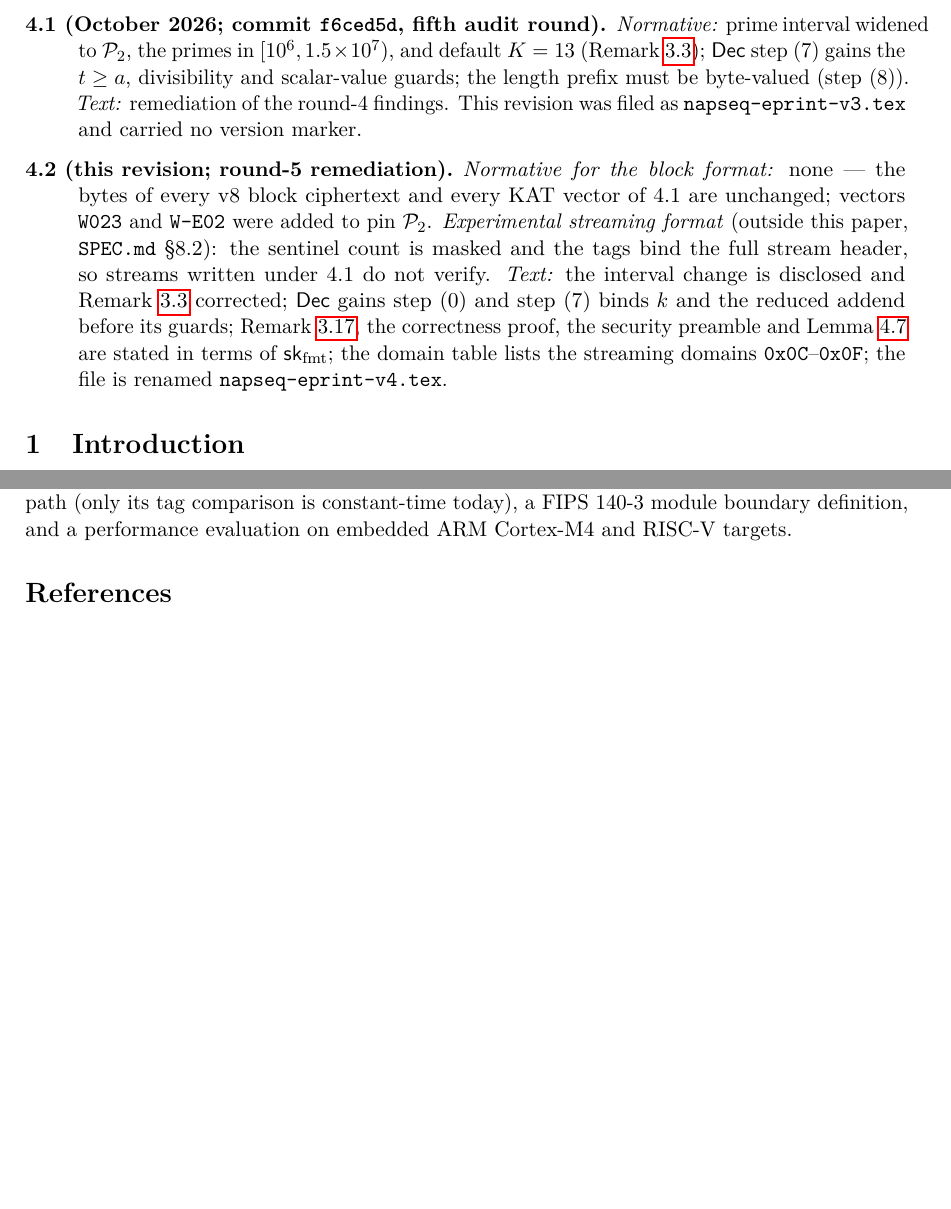
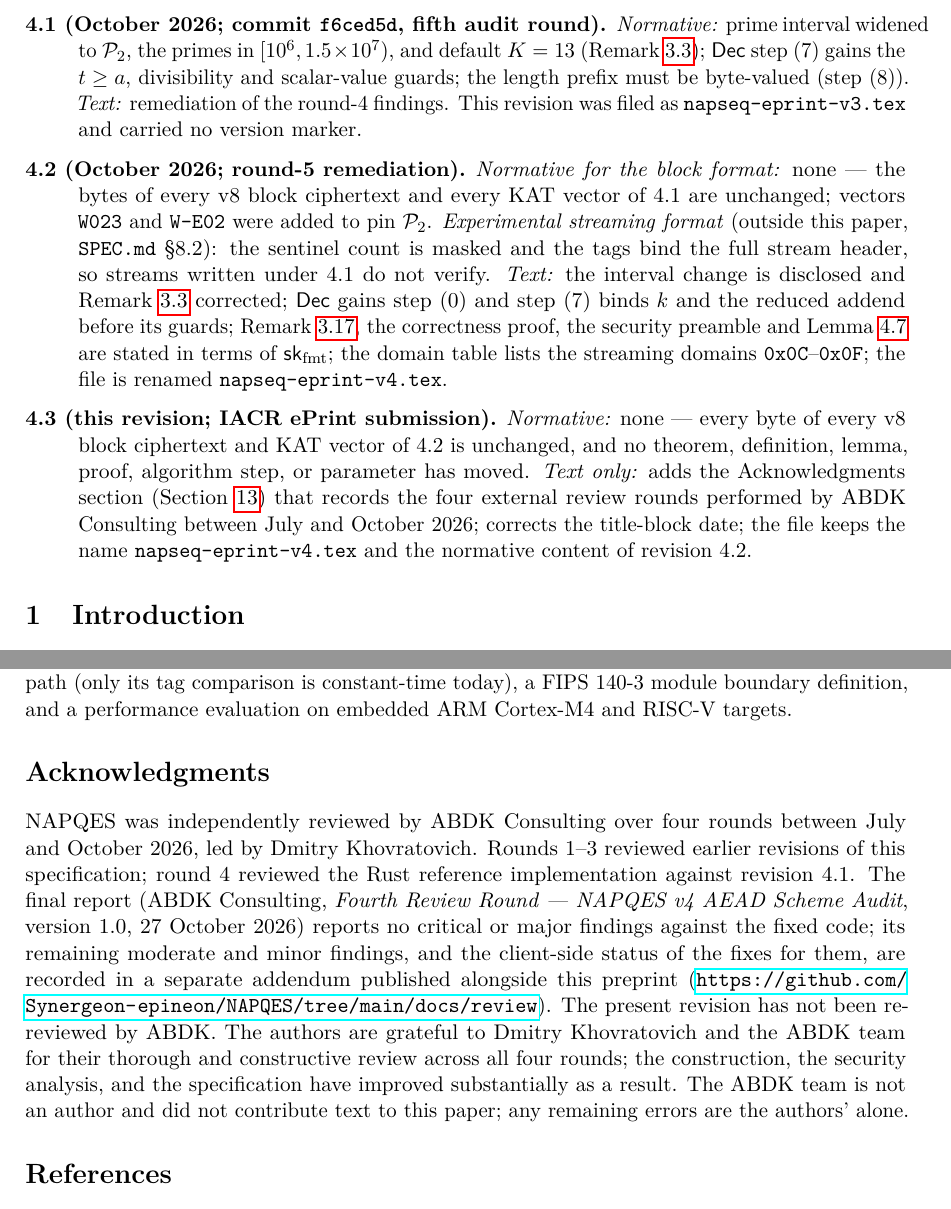
Before and after one commit to Synergeon-epineon/NAPQES, a LaTeX paper (docs/napseq-eprint-v4.tex): two parts of pages 3 and 33 of 34, joined at a grey line, cut so that both start at the same text, the shorter picture padded with empty space. Compiled offline with pdfLaTeX.

Commit message:
End of audit

```diff
--- a/docs/napseq-eprint-v4.tex
+++ b/docs/napseq-eprint-v4.tex
@@ -45,8 +45,9 @@ Built from HMAC-SHA256}}
 \author[1]{Abdeslam Jakjoud}
 \author[1]{Karim Amor}
 \affil[1]{QAegis, France}
-\date{Specification revision 4.2 --- October 2026\\
-\small (file \texttt{docs/napseq-eprint-v4.tex}; revision history in
+\date{Specification revision 4.3 --- October 2026\\
+\small (IACR ePrint submission version; file
+\texttt{docs/napseq-eprint-v4.tex}; revision history in
 Section~\ref{sec:revisions})}
 
 % ─────────────────────────────────────────────────────────────────────────────
@@ -143,7 +144,7 @@ earlier revision must apply every normative change listed after it.
         must be byte-valued (step (8)). \emph{Text:} remediation of the
         round-4 findings. This revision was filed as
         \texttt{napseq-eprint-v3.tex} and carried no version marker.
-  \item[4.2 (this revision; round-5 remediation).] \emph{Normative for the
+  \item[4.2 (October 2026; round-5 remediation).] \emph{Normative for the
         block format:} none — the bytes of every v8 block ciphertext and
         every KAT vector of 4.1 are unchanged; vectors \texttt{W023} and
         \texttt{W-E02} were added to pin $\mathcal{P}_2$.
@@ -158,6 +159,15 @@ earlier revision must apply every normative change listed after it.
         in terms of $\mathsf{sk}_{\mathrm{fmt}}$; the domain table lists the
         streaming domains $\texttt{0x0C}$--$\texttt{0x0F}$; the file is
         renamed \texttt{napseq-eprint-v4.tex}.
+  \item[4.3 (this revision; IACR ePrint submission).] \emph{Normative:}
+        none — every byte of every v8 block ciphertext and KAT vector of
+        4.2 is unchanged, and no theorem, definition, lemma, proof,
+        algorithm step, or parameter has moved. \emph{Text only:} adds
+        the Acknowledgments section (Section~\ref{sec:acknowledgments})
+        that records the four external review rounds performed by ABDK
+        Consulting between July and October 2026; corrects the title-block
+        date; the file keeps the name \texttt{napseq-eprint-v4.tex} and
+        the normative content of revision 4.2.
 \end{description}
 
 % ─────────────────────────────────────────────────────────────────────────────
@@ -2685,6 +2695,30 @@ constant-time today), a FIPS 140-3 module boundary definition, and a
 performance evaluation on embedded ARM Cortex-M4 and RISC-V targets.
 
 % ─────────────────────────────────────────────────────────────────────────────
+\section*{Acknowledgments}
+\label{sec:acknowledgments}
+\addcontentsline{toc}{section}{Acknowledgments}
+% ─────────────────────────────────────────────────────────────────────────────
+
+NAPQES was independently reviewed by ABDK Consulting over four rounds
+between July and October 2026, led by Dmitry Khovratovich. Rounds 1--3
+reviewed earlier revisions of this specification; round 4 reviewed the
+Rust reference implementation against revision 4.1. The final report
+(ABDK Consulting, \emph{Fourth Review Round --- NAPQES v4 AEAD Scheme
+Audit}, version 1.0, 27 October 2026) reports no critical or major
+findings against the fixed code; its remaining moderate and minor
+findings, and the client-side status of the fixes for them, are recorded
+in a separate addendum published alongside this preprint
+(\url{https://github.com/Synergeon-epineon/NAPQES/tree/main/docs/review}).
+The present revision has not been re-reviewed by ABDK.
+The authors are grateful to Dmitry Khovratovich and the ABDK team for
+their thorough and constructive review across all four rounds; the
+construction, the security analysis, and the specification have improved
+substantially as a result. The ABDK team is not an author and did not
+contribute text to this paper; any remaining errors are the authors'
+alone.
+
+% ─────────────────────────────────────────────────────────────────────────────
 \bibliographystyle{plain}
 \begin{thebibliography}{99}
 
```
Also changed, not shown: docs/review/NAPQES-security-audit-summary.md (+15 -15 lines), docs/napseq-eprint-iacr-submission.pdf (added), docs/napseq-eprint-v4.pdf, docs/review/epineon-napqes-v4-report-draft-v0.2.pdf (added), 1 other file.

ASSIGNMENT -
Return the lines above exactly; the images are not part of the copy.

SOLUTION TO THIS PROBLEM -
Before and after one commit to Synergeon-epineon/NAPQES, a LaTeX paper (docs/napseq-eprint-v4.tex): two parts of pages 3 and 33 of 34, joined at a grey line, cut so that both start at the same text, the shorter picture padded with empty space. Compiled offline with pdfLaTeX.

Commit message:
End of audit

```diff
--- a/docs/napseq-eprint-v4.tex
+++ b/docs/napseq-eprint-v4.tex
@@ -45,8 +45,9 @@ Built from HMAC-SHA256}}
 \author[1]{Abdeslam Jakjoud}
 \author[1]{Karim Amor}
 \affil[1]{QAegis, France}
-\date{Specification revision 4.2 --- October 2026\\
-\small (file \texttt{docs/napseq-eprint-v4.tex}; revision history in
+\date{Specification revision 4.3 --- October 2026\\
+\small (IACR ePrint submission version; file
+\texttt{docs/napseq-eprint-v4.tex}; revision history in
 Section~\ref{sec:revisions})}
 
 % ─────────────────────────────────────────────────────────────────────────────
@@ -143,7 +144,7 @@ earlier revision must apply every normative change listed after it.
         must be byte-valued (step (8)). \emph{Text:} remediation of the
         round-4 findings. This revision was filed as
         \texttt{napseq-eprint-v3.tex} and carried no version marker.
-  \item[4.2 (this revision; round-5 remediation).] \emph{Normative for the
+  \item[4.2 (October 2026; round-5 remediation).] \emph{Normative for the
         block format:} none — the bytes of every v8 block ciphertext and
         every KAT vector of 4.1 are unchanged; vectors \texttt{W023} and
         \texttt{W-E02} were added to pin $\mathcal{P}_2$.
@@ -158,6 +159,15 @@ earlier revision must apply every normative change listed after it.
         in terms of $\mathsf{sk}_{\mathrm{fmt}}$; the domain table lists the
         streaming domains $\texttt{0x0C}$--$\texttt{0x0F}$; the file is
         renamed \texttt{napseq-eprint-v4.tex}.
+  \item[4.3 (this revision; IACR ePrint submission).] \emph{Normative:}
+        none — every byte of every v8 block ciphertext and KAT vector of
+        4.2 is unchanged, and no theorem, definition, lemma, proof,
+        algorithm step, or parameter has moved. \emph{Text only:} adds
+        the Acknowledgments section (Section~\ref{sec:acknowledgments})
+        that records the four external review rounds performed by ABDK
+        Consulting between July and October 2026; corrects the title-block
+        date; the file keeps the name \texttt{napseq-eprint-v4.tex} and
+        the normative content of revision 4.2.
 \end{description}
 
 % ─────────────────────────────────────────────────────────────────────────────
@@ -2685,6 +2695,30 @@ constant-time today), a FIPS 140-3 module boundary definition, and a
 performance evaluation on embedded ARM Cortex-M4 and RISC-V targets.
 
 % ─────────────────────────────────────────────────────────────────────────────
+\section*{Acknowledgments}
+\label{sec:acknowledgments}
+\addcontentsline{toc}{section}{Acknowledgments}
+% ─────────────────────────────────────────────────────────────────────────────
+
+NAPQES was independently reviewed by ABDK Consulting over four rounds
+between July and October 2026, led by Dmitry Khovratovich. Rounds 1--3
+reviewed earlier revisions of this specification; round 4 reviewed the
+Rust reference implementation against revision 4.1. The final report
+(ABDK Consulting, \emph{Fourth Review Round --- NAPQES v4 AEAD Scheme
+Audit}, version 1.0, 27 October 2026) reports no critical or major
+findings against the fixed code; its remaining moderate and minor
+findings, and the client-side status of the fixes for them, are recorded
+in a separate addendum published alongside this preprint
+(\url{https://github.com/Synergeon-epineon/NAPQES/tree/main/docs/review}).
+The present revision has not been re-reviewed by ABDK.
+The authors are grateful to Dmitry Khovratovich and the ABDK team for
+their thorough and constructive review across all four rounds; the
+construction, the security analysis, and the specification have improved
+substantially as a result. The ABDK team is not an author and did not
+contribute text to this paper; any remaining errors are the authors'
+alone.
+
+% ─────────────────────────────────────────────────────────────────────────────
 \bibliographystyle{plain}
 \begin{thebibliography}{99}
 
```
Also changed, not shown: docs/review/NAPQES-security-audit-summary.md (+15 -15 lines), docs/napseq-eprint-iacr-submission.pdf (added), docs/napseq-eprint-v4.pdf, docs/review/epineon-napqes-v4-report-draft-v0.2.pdf (added), 1 other file.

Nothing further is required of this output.